Modification records:
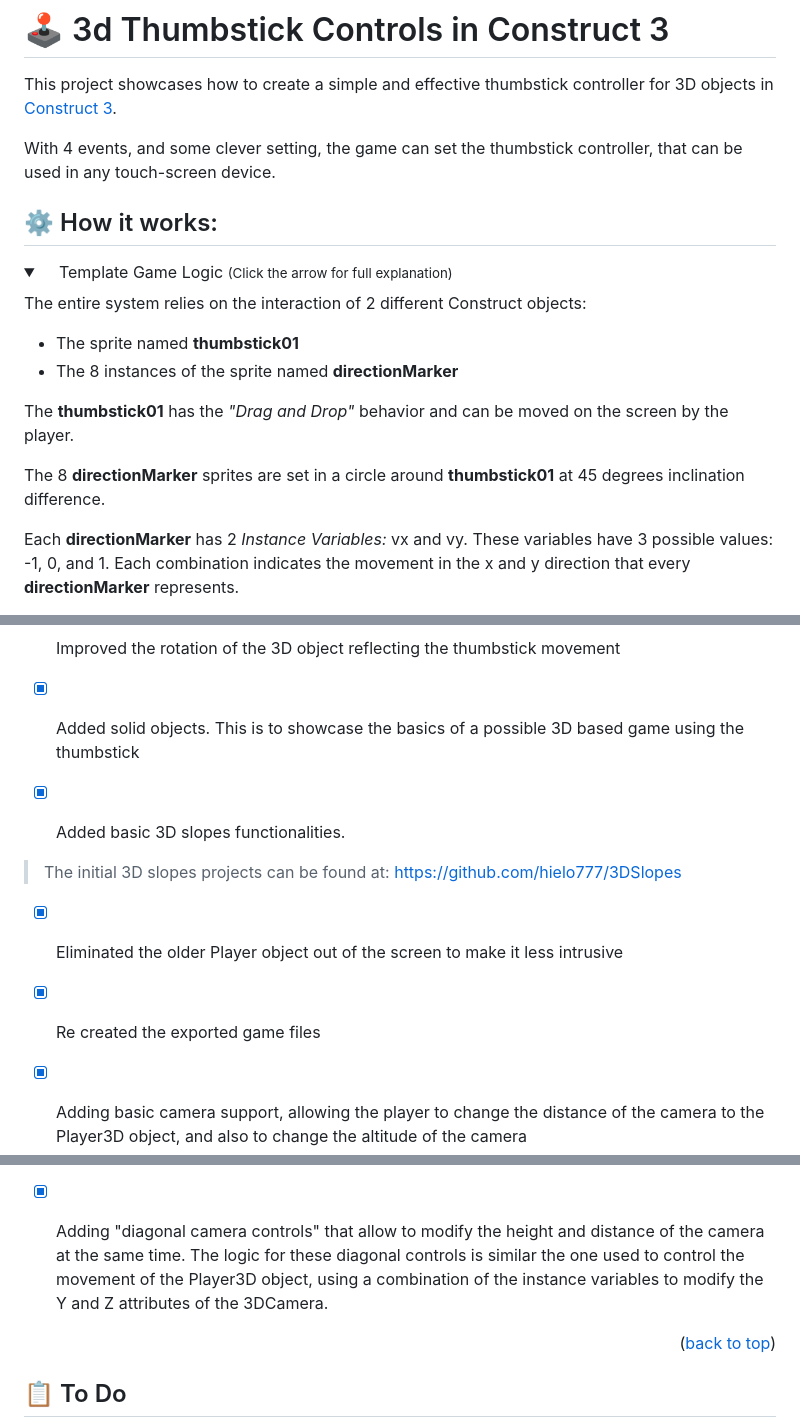
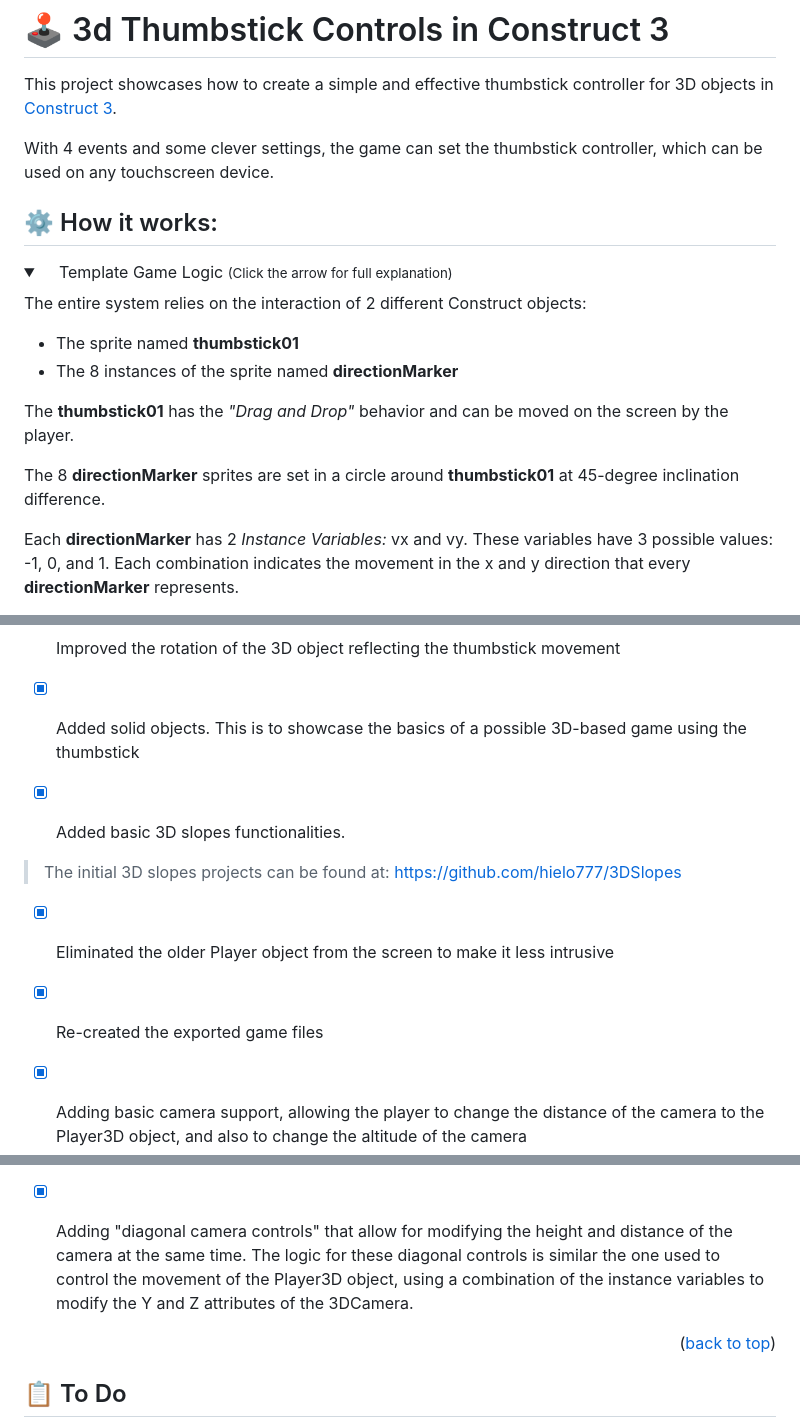
Before and after one commit to hielo777/3dThumbstickControls, a Markdown page: README.md, 3 parts joined by grey strips. GitHub-like rendering; folded sections open.

Commit message:
Small fixes to the Readme

```diff
--- a/README.md
+++ b/README.md
@@ -4,7 +4,7 @@
 
 This project showcases how to create a simple and effective thumbstick controller for 3D objects in [Construct 3](https://www.construct.net/en).
 
-With 4 events, and some clever setting, the game can set the thumbstick controller, that can be used in any touch-screen device.
+With 4 events and some clever settings, the game can set the thumbstick controller, which can be used on any touchscreen device.
 
  ## ⚙️ How it works:
 <details>
@@ -16,7 +16,7 @@ The entire system relies on the interaction of 2 different Construct objects:
 
 The **thumbstick01** has the *"Drag and Drop"* behavior and can be moved on the screen by the player.
 
-The 8 **directionMarker** sprites are set in a circle around **thumbstick01** at 45 degrees inclination difference.
+The 8 **directionMarker** sprites are set in a circle around **thumbstick01** at 45-degree inclination difference.
 
 Each **directionMarker** has 2 *Instance Variables:* vx and vy. These variables have 3 possible values: -1, 0, and 1. Each combination indicates the movement in the x and y direction that every **directionMarker** represents.
 
@@ -44,14 +44,14 @@ Together, these two values define the movement direction of the **Player3D** obj
 
 - [x] Improved the rotation of the 3D object reflecting the thumbstick movement
 
-- [x] Added solid objects. This is to showcase the basics of a possible 3D based game using the thumbstick
+- [x] Added solid objects. This is to showcase the basics of a possible 3D-based game using the thumbstick
 
 - [x] Added basic 3D slopes functionalities.
 > The initial 3D slopes projects can be found at: https://github.com/hielo777/3DSlopes
 
-- [x] Eliminated the older Player object out of the screen to make it less intrusive
+- [x] Eliminated the older Player object from the screen to make it less intrusive
 
-- [x] Re created the exported game files
+- [x] Re-created the exported game files
 
 - [x] Adding basic camera support, allowing the player to change the distance of the camera to the Player3D object, and also to change the altitude of the camera
 
@@ -59,7 +59,7 @@ Together, these two values define the movement direction of the **Player3D** obj
 
 - [x] Adding a maximum distance and height for the camera controls to avoid weird angles and keep the game playable. The maximums can be adjusted with the variables maxCameraDistance and maxCameraHeight.
 
-- [x] Adding "diagonal camera controls" that allow to modify the height and distance of the camera at the same time. The logic for these diagonal controls is similar the one used to control the movement of the Player3D object, using a combination of the instance variables to modify the Y and Z attributes of the 3DCamera.
+- [x] Adding "diagonal camera controls" that allow for modifying the height and distance of the camera at the same time. The logic for these diagonal controls is similar the one used to control the movement of the Player3D object, using a combination of the instance variables to modify the Y and Z attributes of the 3DCamera.
 
 <p align="right">(<a href="#readme-top">back to top</a>)</p>
 
```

| Task to carry out |
Would you return all of the entries unchanged while omitting the images?

| Response |
Before and after one commit to hielo777/3dThumbstickControls, a Markdown page: README.md, 3 parts joined by grey strips. GitHub-like rendering; folded sections open.

Commit message:
Small fixes to the Readme

```diff
--- a/README.md
+++ b/README.md
@@ -4,7 +4,7 @@
 
 This project showcases how to create a simple and effective thumbstick controller for 3D objects in [Construct 3](https://www.construct.net/en).
 
-With 4 events, and some clever setting, the game can set the thumbstick controller, that can be used in any touch-screen device.
+With 4 events and some clever settings, the game can set the thumbstick controller, which can be used on any touchscreen device.
 
  ## ⚙️ How it works:
 <details>
@@ -16,7 +16,7 @@ The entire system relies on the interaction of 2 different Construct objects:
 
 The **thumbstick01** has the *"Drag and Drop"* behavior and can be moved on the screen by the player.
 
-The 8 **directionMarker** sprites are set in a circle around **thumbstick01** at 45 degrees inclination difference.
+The 8 **directionMarker** sprites are set in a circle around **thumbstick01** at 45-degree inclination difference.
 
 Each **directionMarker** has 2 *Instance Variables:* vx and vy. These variables have 3 possible values: -1, 0, and 1. Each combination indicates the movement in the x and y direction that every **directionMarker** represents.
 
@@ -44,14 +44,14 @@ Together, these two values define the movement direction of the **Player3D** obj
 
 - [x] Improved the rotation of the 3D object reflecting the thumbstick movement
 
-- [x] Added solid objects. This is to showcase the basics of a possible 3D based game using the thumbstick
+- [x] Added solid objects. This is to showcase the basics of a possible 3D-based game using the thumbstick
 
 - [x] Added basic 3D slopes functionalities.
 > The initial 3D slopes projects can be found at: https://github.com/hielo777/3DSlopes
 
-- [x] Eliminated the older Player object out of the screen to make it less intrusive
+- [x] Eliminated the older Player object from the screen to make it less intrusive
 
-- [x] Re created the exported game files
+- [x] Re-created the exported game files
 
 - [x] Adding basic camera support, allowing the player to change the distance of the camera to the Player3D object, and also to change the altitude of the camera
 
@@ -59,7 +59,7 @@ Together, these two values define the movement direction of the **Player3D** obj
 
 - [x] Adding a maximum distance and height for the camera controls to avoid weird angles and keep the game playable. The maximums can be adjusted with the variables maxCameraDistance and maxCameraHeight.
 
-- [x] Adding "diagonal camera controls" that allow to modify the height and distance of the camera at the same time. The logic for these diagonal controls is similar the one used to control the movement of the Player3D object, using a combination of the instance variables to modify the Y and Z attributes of the 3DCamera.
+- [x] Adding "diagonal camera controls" that allow for modifying the height and distance of the camera at the same time. The logic for these diagonal controls is similar the one used to control the movement of the Player3D object, using a combination of the instance variables to modify the Y and Z attributes of the 3DCamera.
 
 <p align="right">(<a href="#readme-top">back to top</a>)</p>
 
```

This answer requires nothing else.